Where in the material does the word "Also" appear? Copy each line that has it.

*****

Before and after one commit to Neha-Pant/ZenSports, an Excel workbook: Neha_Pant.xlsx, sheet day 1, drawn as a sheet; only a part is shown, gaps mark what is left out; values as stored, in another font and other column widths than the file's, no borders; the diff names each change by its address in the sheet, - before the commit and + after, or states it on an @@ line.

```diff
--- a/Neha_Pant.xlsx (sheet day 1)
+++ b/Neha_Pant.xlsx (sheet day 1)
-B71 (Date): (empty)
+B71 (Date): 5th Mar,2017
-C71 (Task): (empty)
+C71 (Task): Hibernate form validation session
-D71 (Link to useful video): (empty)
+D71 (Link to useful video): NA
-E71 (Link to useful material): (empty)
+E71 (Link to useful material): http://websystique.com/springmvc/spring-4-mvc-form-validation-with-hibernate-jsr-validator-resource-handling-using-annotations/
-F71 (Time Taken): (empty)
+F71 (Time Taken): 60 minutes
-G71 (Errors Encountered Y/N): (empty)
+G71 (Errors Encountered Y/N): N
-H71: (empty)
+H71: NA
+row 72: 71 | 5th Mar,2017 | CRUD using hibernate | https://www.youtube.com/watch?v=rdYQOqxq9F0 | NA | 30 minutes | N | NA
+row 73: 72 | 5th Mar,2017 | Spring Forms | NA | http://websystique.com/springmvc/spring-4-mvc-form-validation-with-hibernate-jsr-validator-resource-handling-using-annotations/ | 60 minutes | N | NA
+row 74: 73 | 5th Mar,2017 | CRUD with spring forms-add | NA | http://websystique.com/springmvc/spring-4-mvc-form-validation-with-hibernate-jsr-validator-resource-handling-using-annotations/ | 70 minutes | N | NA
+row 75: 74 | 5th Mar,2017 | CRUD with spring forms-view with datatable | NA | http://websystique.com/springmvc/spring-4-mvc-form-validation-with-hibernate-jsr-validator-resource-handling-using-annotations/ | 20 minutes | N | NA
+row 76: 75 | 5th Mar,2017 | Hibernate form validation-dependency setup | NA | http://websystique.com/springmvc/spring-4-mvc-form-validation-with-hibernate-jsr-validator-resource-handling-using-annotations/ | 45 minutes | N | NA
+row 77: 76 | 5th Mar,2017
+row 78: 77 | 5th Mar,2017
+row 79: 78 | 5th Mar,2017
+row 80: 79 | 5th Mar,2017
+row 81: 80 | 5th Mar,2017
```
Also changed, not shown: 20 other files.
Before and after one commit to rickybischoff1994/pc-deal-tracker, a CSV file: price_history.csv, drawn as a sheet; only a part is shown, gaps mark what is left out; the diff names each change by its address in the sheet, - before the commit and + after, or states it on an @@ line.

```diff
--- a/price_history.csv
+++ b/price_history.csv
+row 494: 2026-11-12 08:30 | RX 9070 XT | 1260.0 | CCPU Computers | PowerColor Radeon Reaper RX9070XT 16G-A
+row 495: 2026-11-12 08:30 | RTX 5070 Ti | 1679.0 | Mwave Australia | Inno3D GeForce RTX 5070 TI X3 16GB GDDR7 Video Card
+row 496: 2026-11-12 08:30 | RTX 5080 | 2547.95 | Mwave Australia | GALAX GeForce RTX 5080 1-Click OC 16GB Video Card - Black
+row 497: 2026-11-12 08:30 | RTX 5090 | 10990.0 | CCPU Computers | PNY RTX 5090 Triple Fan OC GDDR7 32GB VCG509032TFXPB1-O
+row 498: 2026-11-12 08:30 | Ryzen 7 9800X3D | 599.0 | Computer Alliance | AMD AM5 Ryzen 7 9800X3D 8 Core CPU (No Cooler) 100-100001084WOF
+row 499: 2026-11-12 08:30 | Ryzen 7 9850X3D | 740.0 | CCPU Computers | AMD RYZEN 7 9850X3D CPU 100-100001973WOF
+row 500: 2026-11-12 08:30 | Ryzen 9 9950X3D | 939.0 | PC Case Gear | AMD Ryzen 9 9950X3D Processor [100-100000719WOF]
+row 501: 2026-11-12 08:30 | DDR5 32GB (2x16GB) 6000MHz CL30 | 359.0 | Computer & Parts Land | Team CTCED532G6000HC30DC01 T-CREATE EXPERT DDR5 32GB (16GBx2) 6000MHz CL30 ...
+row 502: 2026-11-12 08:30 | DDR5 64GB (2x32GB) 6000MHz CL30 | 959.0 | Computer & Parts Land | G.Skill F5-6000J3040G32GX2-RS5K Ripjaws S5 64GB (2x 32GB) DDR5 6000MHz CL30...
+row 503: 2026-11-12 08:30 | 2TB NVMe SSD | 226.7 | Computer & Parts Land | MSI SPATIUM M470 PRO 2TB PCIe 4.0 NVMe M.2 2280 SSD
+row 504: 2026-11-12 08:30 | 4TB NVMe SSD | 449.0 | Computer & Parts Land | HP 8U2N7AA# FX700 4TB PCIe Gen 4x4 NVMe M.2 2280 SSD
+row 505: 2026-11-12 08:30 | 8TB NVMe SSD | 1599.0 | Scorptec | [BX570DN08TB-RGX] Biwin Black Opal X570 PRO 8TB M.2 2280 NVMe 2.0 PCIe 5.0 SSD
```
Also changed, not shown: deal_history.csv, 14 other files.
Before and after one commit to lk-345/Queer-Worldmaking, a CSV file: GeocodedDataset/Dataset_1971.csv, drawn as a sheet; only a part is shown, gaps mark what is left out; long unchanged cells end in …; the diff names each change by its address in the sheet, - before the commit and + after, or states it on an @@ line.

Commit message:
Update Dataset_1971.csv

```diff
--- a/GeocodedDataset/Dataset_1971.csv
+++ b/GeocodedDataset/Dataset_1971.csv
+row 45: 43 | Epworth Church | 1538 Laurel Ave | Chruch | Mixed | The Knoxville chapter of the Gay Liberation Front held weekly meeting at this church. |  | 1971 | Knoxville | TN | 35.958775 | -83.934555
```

*****

- Answer section -
Also changed, not shown: 20 other files.
Also changed, not shown: deal_history.csv, 14 other files.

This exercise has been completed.